Return the whole listing exactly as it stands.

▸ Exercise materials
********************

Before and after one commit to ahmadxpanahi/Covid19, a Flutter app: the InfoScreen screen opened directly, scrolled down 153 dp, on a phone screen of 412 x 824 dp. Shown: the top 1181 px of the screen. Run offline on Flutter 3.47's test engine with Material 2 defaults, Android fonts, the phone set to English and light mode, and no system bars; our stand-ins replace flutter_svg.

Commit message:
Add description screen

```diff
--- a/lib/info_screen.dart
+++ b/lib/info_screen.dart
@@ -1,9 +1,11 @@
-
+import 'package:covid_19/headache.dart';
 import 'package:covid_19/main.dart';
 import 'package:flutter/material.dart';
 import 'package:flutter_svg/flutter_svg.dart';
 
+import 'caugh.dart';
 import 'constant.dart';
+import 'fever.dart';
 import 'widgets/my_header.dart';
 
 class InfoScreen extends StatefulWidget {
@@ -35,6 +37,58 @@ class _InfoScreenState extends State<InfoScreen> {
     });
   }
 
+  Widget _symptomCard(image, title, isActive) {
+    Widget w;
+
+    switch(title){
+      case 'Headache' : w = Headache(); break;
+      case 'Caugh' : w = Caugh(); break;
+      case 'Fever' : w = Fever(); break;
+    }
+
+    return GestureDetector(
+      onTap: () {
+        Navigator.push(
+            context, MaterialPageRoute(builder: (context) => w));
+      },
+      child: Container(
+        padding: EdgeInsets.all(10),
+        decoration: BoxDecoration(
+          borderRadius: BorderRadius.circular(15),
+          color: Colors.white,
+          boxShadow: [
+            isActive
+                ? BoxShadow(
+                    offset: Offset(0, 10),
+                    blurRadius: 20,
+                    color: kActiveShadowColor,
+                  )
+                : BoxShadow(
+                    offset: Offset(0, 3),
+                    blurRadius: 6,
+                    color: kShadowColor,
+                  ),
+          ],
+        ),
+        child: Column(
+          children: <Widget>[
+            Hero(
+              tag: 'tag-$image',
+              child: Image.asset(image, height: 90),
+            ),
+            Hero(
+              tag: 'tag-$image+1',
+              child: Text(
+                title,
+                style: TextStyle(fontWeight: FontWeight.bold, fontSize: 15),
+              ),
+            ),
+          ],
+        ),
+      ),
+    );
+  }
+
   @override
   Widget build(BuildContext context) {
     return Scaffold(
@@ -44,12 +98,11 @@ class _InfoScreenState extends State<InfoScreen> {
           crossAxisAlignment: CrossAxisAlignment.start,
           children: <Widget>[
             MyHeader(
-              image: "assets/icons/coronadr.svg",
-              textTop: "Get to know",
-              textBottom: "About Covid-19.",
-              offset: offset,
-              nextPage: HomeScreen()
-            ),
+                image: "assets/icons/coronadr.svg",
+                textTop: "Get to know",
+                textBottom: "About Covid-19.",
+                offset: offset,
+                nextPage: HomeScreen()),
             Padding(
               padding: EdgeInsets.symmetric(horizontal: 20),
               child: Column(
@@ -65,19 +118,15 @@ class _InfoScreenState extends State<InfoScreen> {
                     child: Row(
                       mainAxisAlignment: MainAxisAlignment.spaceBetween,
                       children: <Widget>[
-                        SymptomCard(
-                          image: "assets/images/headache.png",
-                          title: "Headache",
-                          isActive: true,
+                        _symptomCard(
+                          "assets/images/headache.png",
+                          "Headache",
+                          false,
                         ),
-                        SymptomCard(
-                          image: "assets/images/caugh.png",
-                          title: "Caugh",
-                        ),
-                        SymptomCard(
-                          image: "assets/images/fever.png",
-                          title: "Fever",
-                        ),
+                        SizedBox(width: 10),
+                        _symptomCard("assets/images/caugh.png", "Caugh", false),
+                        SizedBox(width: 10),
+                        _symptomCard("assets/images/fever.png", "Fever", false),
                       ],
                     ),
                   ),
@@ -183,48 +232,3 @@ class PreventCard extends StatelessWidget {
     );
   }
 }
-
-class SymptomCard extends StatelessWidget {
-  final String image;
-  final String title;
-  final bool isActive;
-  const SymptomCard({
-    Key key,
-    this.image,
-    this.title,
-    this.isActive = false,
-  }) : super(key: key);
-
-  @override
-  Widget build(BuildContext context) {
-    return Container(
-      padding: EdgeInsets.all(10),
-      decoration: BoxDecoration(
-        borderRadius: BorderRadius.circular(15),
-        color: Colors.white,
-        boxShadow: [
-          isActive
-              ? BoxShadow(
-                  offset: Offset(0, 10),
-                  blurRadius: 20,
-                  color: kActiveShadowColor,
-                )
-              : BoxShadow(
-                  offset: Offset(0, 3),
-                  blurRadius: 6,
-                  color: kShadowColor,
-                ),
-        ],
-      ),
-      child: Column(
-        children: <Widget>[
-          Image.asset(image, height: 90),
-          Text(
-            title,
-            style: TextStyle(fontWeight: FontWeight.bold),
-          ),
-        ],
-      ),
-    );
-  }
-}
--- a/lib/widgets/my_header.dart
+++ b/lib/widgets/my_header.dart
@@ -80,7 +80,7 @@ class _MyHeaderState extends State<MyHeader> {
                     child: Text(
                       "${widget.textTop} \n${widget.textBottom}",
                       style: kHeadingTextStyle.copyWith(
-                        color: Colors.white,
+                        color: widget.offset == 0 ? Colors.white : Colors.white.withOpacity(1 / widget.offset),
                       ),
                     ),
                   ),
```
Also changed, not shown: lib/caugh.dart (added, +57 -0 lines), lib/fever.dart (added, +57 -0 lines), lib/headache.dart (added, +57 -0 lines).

********************

▸ Exercise result
Before and after one commit to ahmadxpanahi/Covid19, a Flutter app: the InfoScreen screen opened directly, scrolled down 153 dp, on a phone screen of 412 x 824 dp. Shown: the top 1181 px of the screen. Run offline on Flutter 3.47's test engine with Material 2 defaults, Android fonts, the phone set to English and light mode, and no system bars; our stand-ins replace flutter_svg.

Commit message:
Add description screen

```diff
--- a/lib/info_screen.dart
+++ b/lib/info_screen.dart
@@ -1,9 +1,11 @@
-
+import 'package:covid_19/headache.dart';
 import 'package:covid_19/main.dart';
 import 'package:flutter/material.dart';
 import 'package:flutter_svg/flutter_svg.dart';
 
+import 'caugh.dart';
 import 'constant.dart';
+import 'fever.dart';
 import 'widgets/my_header.dart';
 
 class InfoScreen extends StatefulWidget {
@@ -35,6 +37,58 @@ class _InfoScreenState extends State<InfoScreen> {
     });
   }
 
+  Widget _symptomCard(image, title, isActive) {
+    Widget w;
+
+    switch(title){
+      case 'Headache' : w = Headache(); break;
+      case 'Caugh' : w = Caugh(); break;
+      case 'Fever' : w = Fever(); break;
+    }
+
+    return GestureDetector(
+      onTap: () {
+        Navigator.push(
+            context, MaterialPageRoute(builder: (context) => w));
+      },
+      child: Container(
+        padding: EdgeInsets.all(10),
+        decoration: BoxDecoration(
+          borderRadius: BorderRadius.circular(15),
+          color: Colors.white,
+          boxShadow: [
+            isActive
+                ? BoxShadow(
+                    offset: Offset(0, 10),
+                    blurRadius: 20,
+                    color: kActiveShadowColor,
+                  )
+                : BoxShadow(
+                    offset: Offset(0, 3),
+                    blurRadius: 6,
+                    color: kShadowColor,
+                  ),
+          ],
+        ),
+        child: Column(
+          children: <Widget>[
+            Hero(
+              tag: 'tag-$image',
+              child: Image.asset(image, height: 90),
+            ),
+            Hero(
+              tag: 'tag-$image+1',
+              child: Text(
+                title,
+                style: TextStyle(fontWeight: FontWeight.bold, fontSize: 15),
+              ),
+            ),
+          ],
+        ),
+      ),
+    );
+  }
+
   @override
   Widget build(BuildContext context) {
     return Scaffold(
@@ -44,12 +98,11 @@ class _InfoScreenState extends State<InfoScreen> {
           crossAxisAlignment: CrossAxisAlignment.start,
           children: <Widget>[
             MyHeader(
-              image: "assets/icons/coronadr.svg",
-              textTop: "Get to know",
-              textBottom: "About Covid-19.",
-              offset: offset,
-              nextPage: HomeScreen()
-            ),
+                image: "assets/icons/coronadr.svg",
+                textTop: "Get to know",
+                textBottom: "About Covid-19.",
+                offset: offset,
+                nextPage: HomeScreen()),
             Padding(
               padding: EdgeInsets.symmetric(horizontal: 20),
               child: Column(
@@ -65,19 +118,15 @@ class _InfoScreenState extends State<InfoScreen> {
                     child: Row(
                       mainAxisAlignment: MainAxisAlignment.spaceBetween,
                       children: <Widget>[
-                        SymptomCard(
-                          image: "assets/images/headache.png",
-                          title: "Headache",
-                          isActive: true,
+                        _symptomCard(
+                          "assets/images/headache.png",
+                          "Headache",
+                          false,
                         ),
-                        SymptomCard(
-                          image: "assets/images/caugh.png",
-                          title: "Caugh",
-                        ),
-                        SymptomCard(
-                          image: "assets/images/fever.png",
-                          title: "Fever",
-                        ),
+                        SizedBox(width: 10),
+                        _symptomCard("assets/images/caugh.png", "Caugh", false),
+                        SizedBox(width: 10),
+                        _symptomCard("assets/images/fever.png", "Fever", false),
                       ],
                     ),
                   ),
@@ -183,48 +232,3 @@ class PreventCard extends StatelessWidget {
     );
   }
 }
-
-class SymptomCard extends StatelessWidget {
-  final String image;
-  final String title;
-  final bool isActive;
-  const SymptomCard({
-    Key key,
-    this.image,
-    this.title,
-    this.isActive = false,
-  }) : super(key: key);
-
-  @override
-  Widget build(BuildContext context) {
-    return Container(
-      padding: EdgeInsets.all(10),
-      decoration: BoxDecoration(
-        borderRadius: BorderRadius.circular(15),
-        color: Colors.white,
-        boxShadow: [
-          isActive
-              ? BoxShadow(
-                  offset: Offset(0, 10),
-                  blurRadius: 20,
-                  color: kActiveShadowColor,
-                )
-              : BoxShadow(
-                  offset: Offset(0, 3),
-                  blurRadius: 6,
-                  color: kShadowColor,
-                ),
-        ],
-      ),
-      child: Column(
-        children: <Widget>[
-          Image.asset(image, height: 90),
-          Text(
-            title,
-            style: TextStyle(fontWeight: FontWeight.bold),
-          ),
-        ],
-      ),
-    );
-  }
-}
--- a/lib/widgets/my_header.dart
+++ b/lib/widgets/my_header.dart
@@ -80,7 +80,7 @@ class _MyHeaderState extends State<MyHeader> {
                     child: Text(
                       "${widget.textTop} \n${widget.textBottom}",
                       style: kHeadingTextStyle.copyWith(
-                        color: Colors.white,
+                        color: widget.offset == 0 ? Colors.white : Colors.white.withOpacity(1 / widget.offset),
                       ),
                     ),
                   ),
```
Also changed, not shown: lib/caugh.dart (added, +57 -0 lines), lib/fever.dart (added, +57 -0 lines), lib/headache.dart (added, +57 -0 lines).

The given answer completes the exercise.